Field of Change

03/22/2011 04:26 pm ET | Updated May 25, 2011

The Earth is inside us, rotating in there like a conscience. These freak storms, tsunamis, droughts and extinctions only confirm what we carry inside. Each of us knows that we will have to change some personal consumption in the next few minutes. It might be a light switch, a perfume, a heated pool or a bite of food. Here it comes!

But changing can be so tricky. We can change for days and discover we were only spending money. The simulation of change looms over us, a massive slippery language, an avalanche of songs, gestures, billboards... The promise of change has been the main wedge into our psyches by corporate marketing -- for decades. To embark on actual personal change and then do this in a social movement with others? This means walking through one hell of a distortion field.

We are lucky to have change come looking for us lately. Tunis and Cairo and Yemen, and the brave public space crowdings in that part of the world, and Wisconsin too... We've been shown what it takes. These people break through the advertising, the guns, the fake monarchies. They break through to their own commons and stand there and shout there, taking the dare of freedom.

There's a clue for us in how this flood of humanity roaring down to the commons in the center so resembles the floods of fire and wind and water in nature's uprisings...

The choir and I rode and biked to a field on Saturday, a lovely field of shore dunes and ravines in East New York, sometimes called Brownsville. The place has an uncertain future.

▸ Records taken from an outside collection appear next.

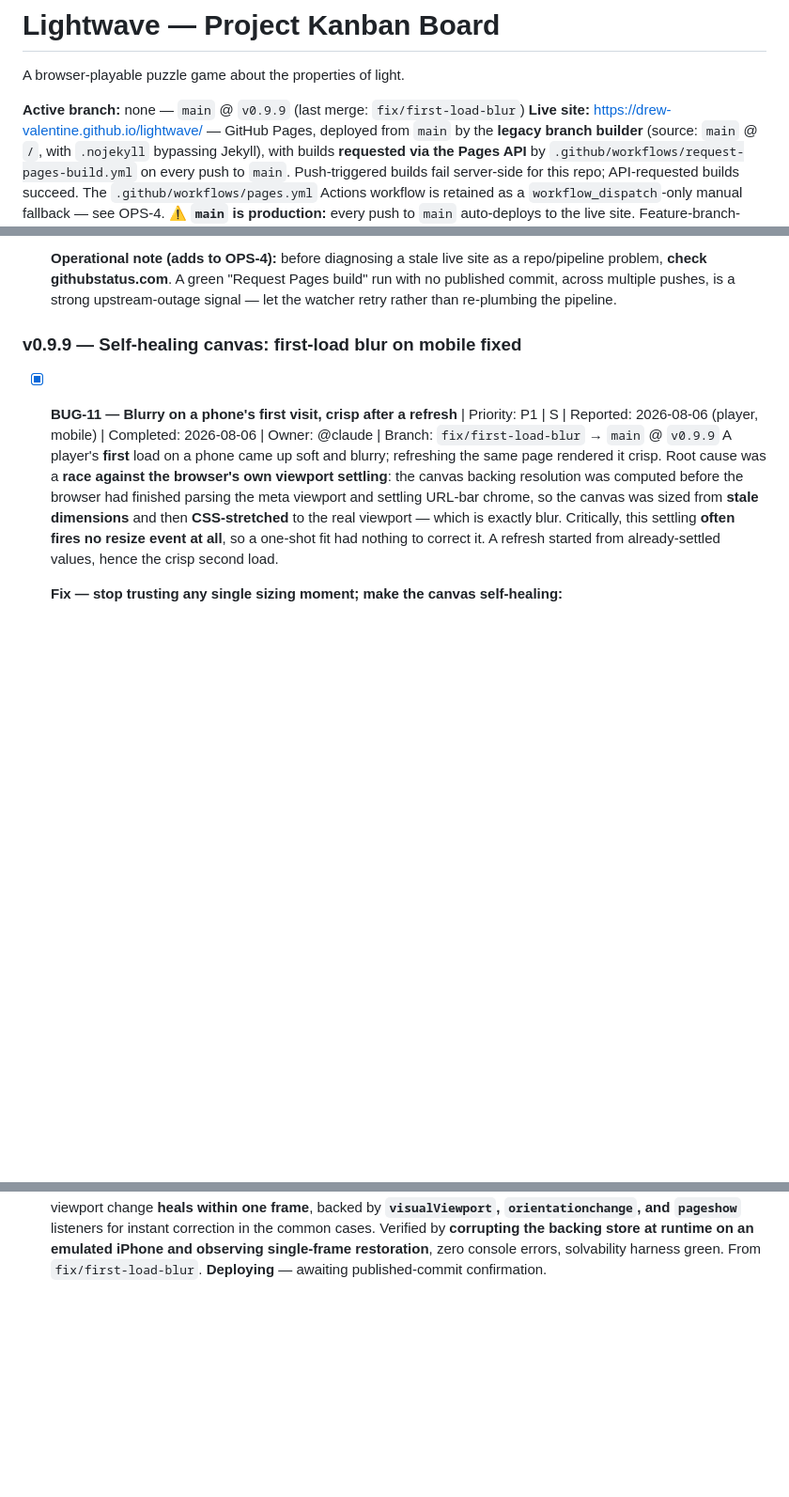
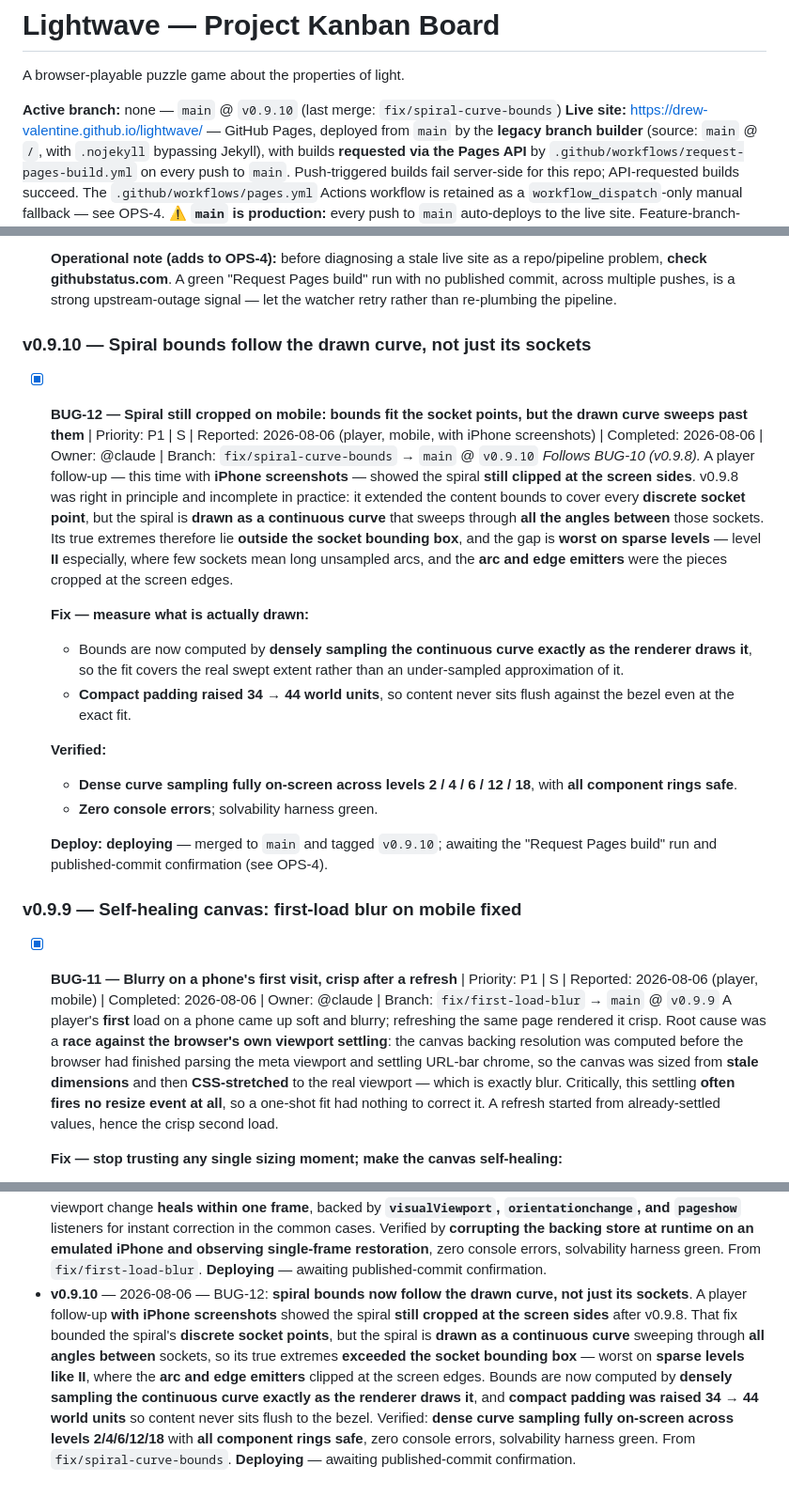
Before and after one commit to drew-valentine/lightwave, a Markdown page: KANBAN.md, 3 parts joined by grey strips. Shown at 94% size. Rendered like a GitHub page; blank space fills up the shorter version.

Commit message:
chore: kanban — v0.9.10 spiral curve bounds recorded
Co-Authored-By: Claude Fable 5 <noreply@anthropic.com>
Claude-Session: https://claude.ai/code/session_01Twe6VzVaLPsh244S46AHo2

```diff
--- a/KANBAN.md
+++ b/KANBAN.md
@@ -2,7 +2,7 @@
 
 A browser-playable puzzle game about the properties of light.
 
-**Active branch:** none — `main` @ `v0.9.9` (last merge: `fix/first-load-blur`)
+**Active branch:** none — `main` @ `v0.9.10` (last merge: `fix/spiral-curve-bounds`)
 **Live site:** https://drew-valentine.github.io/lightwave/ — GitHub Pages, deployed from `main` by the **legacy branch builder** (source: `main` @ `/`, with `.nojekyll` bypassing Jekyll), with builds **requested via the Pages API** by `.github/workflows/request-pages-build.yml` on every push to `main`. Push-triggered builds fail server-side for this repo; API-requested builds succeed. The `.github/workflows/pages.yml` Actions workflow is retained as a `workflow_dispatch`-only manual fallback — see OPS-4.
 **⚠ `main` is production:** every push to `main` auto-deploys to the live site. Feature-branch-then-merge is now a release gate, not just hygiene.
 **Last updated:** 2026-08-06
@@ -128,6 +128,21 @@ _(empty)_
   - Live site confirmed serving build **`d30ee87`** — v0.8.0 and v0.8.1 both in production.
 
   **Operational note (adds to OPS-4):** before diagnosing a stale live site as a repo/pipeline problem, **check githubstatus.com**. A green "Request Pages build" run with no published commit, across multiple pushes, is a strong upstream-outage signal — let the watcher retry rather than re-plumbing the pipeline.
+
+### v0.9.10 — Spiral bounds follow the drawn curve, not just its sockets
+
+- [x] **BUG-12 — Spiral still cropped on mobile: bounds fit the socket points, but the drawn curve sweeps past them** | Priority: P1 | S | Reported: 2026-08-06 (player, mobile, with iPhone screenshots) | Completed: 2026-08-06 | Owner: @claude | Branch: `fix/spiral-curve-bounds` → `main` @ `v0.9.10`
+  *Follows BUG-10 (v0.9.8).* A player follow-up — this time with **iPhone screenshots** — showed the spiral **still clipped at the screen sides**. v0.9.8 was right in principle and incomplete in practice: it extended the content bounds to cover every **discrete socket point**, but the spiral is **drawn as a continuous curve** that sweeps through **all the angles between** those sockets. Its true extremes therefore lie **outside the socket bounding box**, and the gap is **worst on sparse levels** — level **II** especially, where few sockets mean long unsampled arcs, and the **arc and edge emitters** were the pieces cropped at the screen edges.
+
+  **Fix — measure what is actually drawn:**
+  - Bounds are now computed by **densely sampling the continuous curve exactly as the renderer draws it**, so the fit covers the real swept extent rather than an under-sampled approximation of it.
+  - **Compact padding raised 34 → 44 world units**, so content never sits flush against the bezel even at the exact fit.
+
+  **Verified:**
+  - **Dense curve sampling fully on-screen across levels 2 / 4 / 6 / 12 / 18**, with **all component rings safe**.
+  - **Zero console errors**; solvability harness green.
+
+  **Deploy: deploying** — merged to `main` and tagged `v0.9.10`; awaiting the "Request Pages build" run and published-commit confirmation (see OPS-4).
 
 ### v0.9.9 — Self-healing canvas: first-load blur on mobile fixed
 
@@ -597,3 +612,4 @@ _None currently._
 - **v0.9.7** — 2026-08-06 — UX-12: **mobile-first board fit**. The view was sized to each level's **worst-case bounding circle** rather than its actual contents, leaving conspicuous wasted space down both sides on phones. It now fits the **actual content bounding box, centered on the content**, with **compact screens running at the true no-clip maximum** — **hard component rings always fully on screen**, **soft halos permitted to kiss the edges** (glow, not geometry) — while **desktop keeps comfortable padding**. **Win-dissolve particles now converge on the content center**, so the spiral lands where the arriving numeral is. Result: **dense levels ~+22-25% larger on phones** (the physical maximum without altering level geometry) and **sparse early levels +65-104%**. The first attempt used a **blind 15% overscale that clipped edge components** — caught in **screenshot review** and replaced with the exact ring-safe fit, since a fixed margin cannot be safe when the safe margin is per-level. Verified: **zero hard-clipped components across sampled levels**, solve + dissolve regression clean, zero console errors, harness green. From `feature/mobile-fill`. **Deploying** — awaiting published-commit confirmation. *Both halves of this fit corrected in v0.9.8.*
 - **v0.9.8** — 2026-08-06 — BUG-10: **full spiral in frame on mobile, desktop framing restored**. A player follow-up to v0.9.7 surfaced two problems with the content-box fit. First, the content bounds were computed from **placed components only**, but the level's **phyllotaxis spiral sockets** are part of the composition whether or not a component occupies them — so the frame pulled in tight and **cropped the decorative spiral** on phones; bounds now **include every spiral socket**, keeping the full figure in frame however sparsely a level is populated. Second, the content-box fit had been applied **globally**, and on desktop it traded the original spacious composition for a tighter, off-center one — **desktop is now fully reverted to the original world-centered circle fit** (the legacy formula itself, not an approximation), making the content-box fit strictly a compact-screen behavior. The **win dissolve converges on the view's world center in both layouts**, so the spiral lands under the arriving numeral on phone and desktop alike. Verified: **all 19 sockets and all component rings on-screen on an emulated iPhone at level 12**, **desktop framing identical to the legacy formula**, zero console errors, solvability harness green. From `fix/spiral-visible-desktop-revert`. **Deploying** — awaiting published-commit confirmation.
 - **v0.9.9** — 2026-08-06 — BUG-11: **first-load blur on mobile fixed with a self-healing canvas**. A player reported the game coming up blurry on a phone's **first** visit and crisp after a refresh. The canvas backing resolution was being computed **before the browser settled the viewport** (meta-viewport parsing, URL-bar chrome), so it was sized from **stale dimensions** and then **CSS-stretched** into blur — and because that settling **often fires no resize event**, a one-shot fit had nothing to correct it; a refresh simply started from already-settled values. The canvas now **verifies every frame that its backing store equals viewport × DPR and refits on mismatch**, so any silent viewport change **heals within one frame**, backed by **`visualViewport`, `orientationchange`, and `pageshow`** listeners for instant correction in the common cases. Verified by **corrupting the backing store at runtime on an emulated iPhone and observing single-frame restoration**, zero console errors, solvability harness green. From `fix/first-load-blur`. **Deploying** — awaiting published-commit confirmation.
+- **v0.9.10** — 2026-08-06 — BUG-12: **spiral bounds now follow the drawn curve, not just its sockets**. A player follow-up **with iPhone screenshots** showed the spiral **still cropped at the screen sides** after v0.9.8. That fix bounded the spiral's **discrete socket points**, but the spiral is **drawn as a continuous curve** sweeping through **all angles between** sockets, so its true extremes **exceeded the socket bounding box** — worst on **sparse levels like II**, where the **arc and edge emitters** clipped at the screen edges. Bounds are now computed by **densely sampling the continuous curve exactly as the renderer draws it**, and **compact padding was raised 34 → 44 world units** so content never sits flush to the bezel. Verified: **dense curve sampling fully on-screen across levels 2/4/6/12/18** with **all component rings safe**, zero console errors, solvability harness green. From `fix/spiral-curve-bounds`. **Deploying** — awaiting published-commit confirmation.
```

It is slated for development and over the years communities gathered to make a plan. They imagined a friendly kind of town with smaller businesses and space for walking, for schools and playgrounds. Now the billionaire mayor and his friends are arranging for an addition to the plan: They want to plop a big Walmart box in the middle of the community plan.

Of course we can rise up indignantly and have all the right reasons for doing so. The bad jobs, the mono-culture of the sweatshop store, all the traffic and the death of bodegas and longtime local shops. This Walmart, the first in NYC, could be righteously opposed by all of us. But that won't be enough to stop it. We all sense this. Saturday, we stood in the field and admitted to ourselves that our activism won't succeed if it re-cycles the old issues and copies the activism of the past. Oh, we dream, will always dream of re-creating Selma or Stonewall or the Berlin Wall. But our movement now will have to have its own life. In fact, the movements that have created change in the past had their own strange newness then. We will have to walk through counter-intuitive risky-weird actions and it might not seem very connected to those famous heroic events of the past.

We wondered Saturday -- is this Earth, this worn-out looking field we're standing in, would it connect with us somehow? We called out to it. We knew this lonely field, surrounded on all sides by sprawl, was as complex as any personality. We felt its power, even if it was a site for old detergent bottles and beer cans and the treads of dune-cycles, just an afterthought of a vacant lot. We knew that our ability to save the community plan from the world's biggest retailer and the corporate mayor would somehow come from teaming up our lives with the life of this place.

Standing in that field, we made a promise on an intuition, not knowing precisely how it would work out. We start by letting some parts of the community plan enter the field ahead of schedule, while the lawyers continue their fight. Make that playground. Make a contest -- make music, make films here in this field. Find the old-timers who grew up here. And there are neighborhood children, of course, that use it as a secret place of adventure. So the stories come back. From the dunes, it seems like this was shoreline once. You can sense that the ocean was here.

If we save the life of this field, it will be because the field saved us. If we really believe in this field of change, then what we do in resistance to police and bulldozers won't be a question of bravery, or ego or correct-thinking. Imagine what we can do.